This book had much more violence and surprises than the last book. Characters that I had enjoyed getting to know were suddenly killed and that was very unsettling but it makes for an exciting story as you never know what will happen next. I enjoyed this book and am anxious to see what happens next in the 4th book
I was still completely engrossed in the story but I have to admit that I enjoyed the first book more as the reader is getting to know the characters and there isn't as much killing and maiming. My favorite character by far is Tyrion Lannister as he is so very smart and sly. He doesn't win battles by brute force but rather by his wits-a master manipulator. I look forward to seeing what happens in Book 3, A Storm of Swords. Any series that can keep me so enthralled for this long is truly a gem and I am very much enjoying the escape to Winterfell, King's Landing, River Run and the Wall. I think it will be a sad day when I get to the end of the story but thankfully, that won't happen for quite some time.
I read this book years ago and had forgotten how much I loved it. It was even better listening to him narrate it-I laughed out loud more than a few times while driving and listening to it. I have always been a HUGE fan and he makes being a liberal democrat in a RED state just a little bit more bearable. I doubt that any conservatives would enjoy it however.
This book taught me a lot about "Custer's Last Stand." From previous accounts and less than complimentary movies, I always assumed Custer was an arrogant showboater who put his men in danger because of his hubris and recklessness-that was definitely part of it but there were so many more aspects to this tragedy-stupid decisions made from the beginning of the campaign and poor implementation by less than stellar officers. The fingerpointing after the battle was pathetic; no one wanted to take responsibility for their part in the failure. I have not changed my opinion about Custer but this book makes it clear that he was not the sole architect of this debacle.
Report Inappropriate Content

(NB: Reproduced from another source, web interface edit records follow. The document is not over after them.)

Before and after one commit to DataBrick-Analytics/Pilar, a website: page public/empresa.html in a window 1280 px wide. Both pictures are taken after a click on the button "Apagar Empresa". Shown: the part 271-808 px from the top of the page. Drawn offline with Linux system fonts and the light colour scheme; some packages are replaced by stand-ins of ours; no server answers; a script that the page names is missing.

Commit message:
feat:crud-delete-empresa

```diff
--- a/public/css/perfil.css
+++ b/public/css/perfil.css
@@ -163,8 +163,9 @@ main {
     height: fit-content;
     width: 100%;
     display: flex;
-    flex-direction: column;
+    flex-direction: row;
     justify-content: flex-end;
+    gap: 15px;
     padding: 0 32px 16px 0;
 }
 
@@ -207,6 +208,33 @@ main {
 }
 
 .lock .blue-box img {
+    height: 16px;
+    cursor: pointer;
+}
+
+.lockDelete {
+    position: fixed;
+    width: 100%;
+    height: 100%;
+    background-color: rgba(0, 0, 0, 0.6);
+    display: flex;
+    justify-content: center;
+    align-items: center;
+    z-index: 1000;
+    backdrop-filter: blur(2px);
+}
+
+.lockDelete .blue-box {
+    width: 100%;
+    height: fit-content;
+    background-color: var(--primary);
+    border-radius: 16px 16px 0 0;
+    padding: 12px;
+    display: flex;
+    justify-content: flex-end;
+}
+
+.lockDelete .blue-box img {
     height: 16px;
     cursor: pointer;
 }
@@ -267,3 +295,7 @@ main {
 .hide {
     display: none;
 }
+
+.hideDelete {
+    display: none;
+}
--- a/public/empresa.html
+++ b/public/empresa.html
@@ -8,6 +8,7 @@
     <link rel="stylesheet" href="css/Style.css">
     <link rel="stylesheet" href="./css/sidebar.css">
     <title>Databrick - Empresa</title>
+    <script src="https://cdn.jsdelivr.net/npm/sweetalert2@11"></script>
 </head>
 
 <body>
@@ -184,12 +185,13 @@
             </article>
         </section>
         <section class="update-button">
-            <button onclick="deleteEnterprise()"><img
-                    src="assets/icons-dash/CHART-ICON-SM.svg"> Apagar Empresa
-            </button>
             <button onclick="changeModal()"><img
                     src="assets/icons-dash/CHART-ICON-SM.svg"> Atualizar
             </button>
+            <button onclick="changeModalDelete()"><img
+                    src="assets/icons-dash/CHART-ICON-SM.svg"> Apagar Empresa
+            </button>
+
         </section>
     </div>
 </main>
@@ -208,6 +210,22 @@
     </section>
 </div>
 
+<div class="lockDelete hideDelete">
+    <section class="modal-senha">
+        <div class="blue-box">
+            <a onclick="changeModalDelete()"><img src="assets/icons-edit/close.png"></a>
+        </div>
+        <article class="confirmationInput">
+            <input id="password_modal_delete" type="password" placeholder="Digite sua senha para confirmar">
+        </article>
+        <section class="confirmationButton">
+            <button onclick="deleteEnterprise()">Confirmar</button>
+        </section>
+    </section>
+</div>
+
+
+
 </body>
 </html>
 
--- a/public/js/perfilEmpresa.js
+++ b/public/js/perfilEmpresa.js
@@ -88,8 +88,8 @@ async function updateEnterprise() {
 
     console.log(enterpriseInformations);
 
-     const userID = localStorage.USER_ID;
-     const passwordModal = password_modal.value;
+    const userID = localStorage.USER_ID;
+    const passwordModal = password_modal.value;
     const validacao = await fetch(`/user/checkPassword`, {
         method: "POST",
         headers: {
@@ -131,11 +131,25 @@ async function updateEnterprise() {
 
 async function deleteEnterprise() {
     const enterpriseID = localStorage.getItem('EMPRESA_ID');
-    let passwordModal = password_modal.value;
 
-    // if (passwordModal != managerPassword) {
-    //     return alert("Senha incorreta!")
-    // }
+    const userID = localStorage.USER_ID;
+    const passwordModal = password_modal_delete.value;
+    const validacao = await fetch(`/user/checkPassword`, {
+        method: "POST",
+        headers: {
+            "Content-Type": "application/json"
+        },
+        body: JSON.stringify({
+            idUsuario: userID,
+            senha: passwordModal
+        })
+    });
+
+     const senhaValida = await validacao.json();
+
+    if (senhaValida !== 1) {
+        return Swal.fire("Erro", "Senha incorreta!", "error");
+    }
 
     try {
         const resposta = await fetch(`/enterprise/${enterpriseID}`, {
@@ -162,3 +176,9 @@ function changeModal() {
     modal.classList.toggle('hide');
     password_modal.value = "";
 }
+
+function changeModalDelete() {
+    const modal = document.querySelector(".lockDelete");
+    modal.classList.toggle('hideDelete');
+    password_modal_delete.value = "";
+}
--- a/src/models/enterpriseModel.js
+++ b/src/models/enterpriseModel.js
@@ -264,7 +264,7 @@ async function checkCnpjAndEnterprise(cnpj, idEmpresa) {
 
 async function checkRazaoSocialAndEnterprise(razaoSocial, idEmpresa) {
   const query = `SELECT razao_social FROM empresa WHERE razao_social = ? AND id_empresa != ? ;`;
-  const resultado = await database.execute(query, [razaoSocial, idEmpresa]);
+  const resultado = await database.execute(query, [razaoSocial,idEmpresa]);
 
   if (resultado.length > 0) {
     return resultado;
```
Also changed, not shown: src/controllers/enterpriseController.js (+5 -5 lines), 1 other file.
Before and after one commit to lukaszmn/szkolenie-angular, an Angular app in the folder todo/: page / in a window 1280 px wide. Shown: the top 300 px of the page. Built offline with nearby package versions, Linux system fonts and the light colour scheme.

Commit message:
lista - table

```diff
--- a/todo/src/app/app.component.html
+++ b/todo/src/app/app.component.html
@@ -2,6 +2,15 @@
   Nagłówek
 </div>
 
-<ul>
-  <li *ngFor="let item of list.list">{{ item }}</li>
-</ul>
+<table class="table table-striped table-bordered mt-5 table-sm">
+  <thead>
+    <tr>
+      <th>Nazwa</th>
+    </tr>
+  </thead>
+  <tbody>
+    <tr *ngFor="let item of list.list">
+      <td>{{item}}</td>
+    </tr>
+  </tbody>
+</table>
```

If you find this review inappropriate and think it should be removed from our site, let us know. This report will be reviewed by Audible and we will take appropriate action.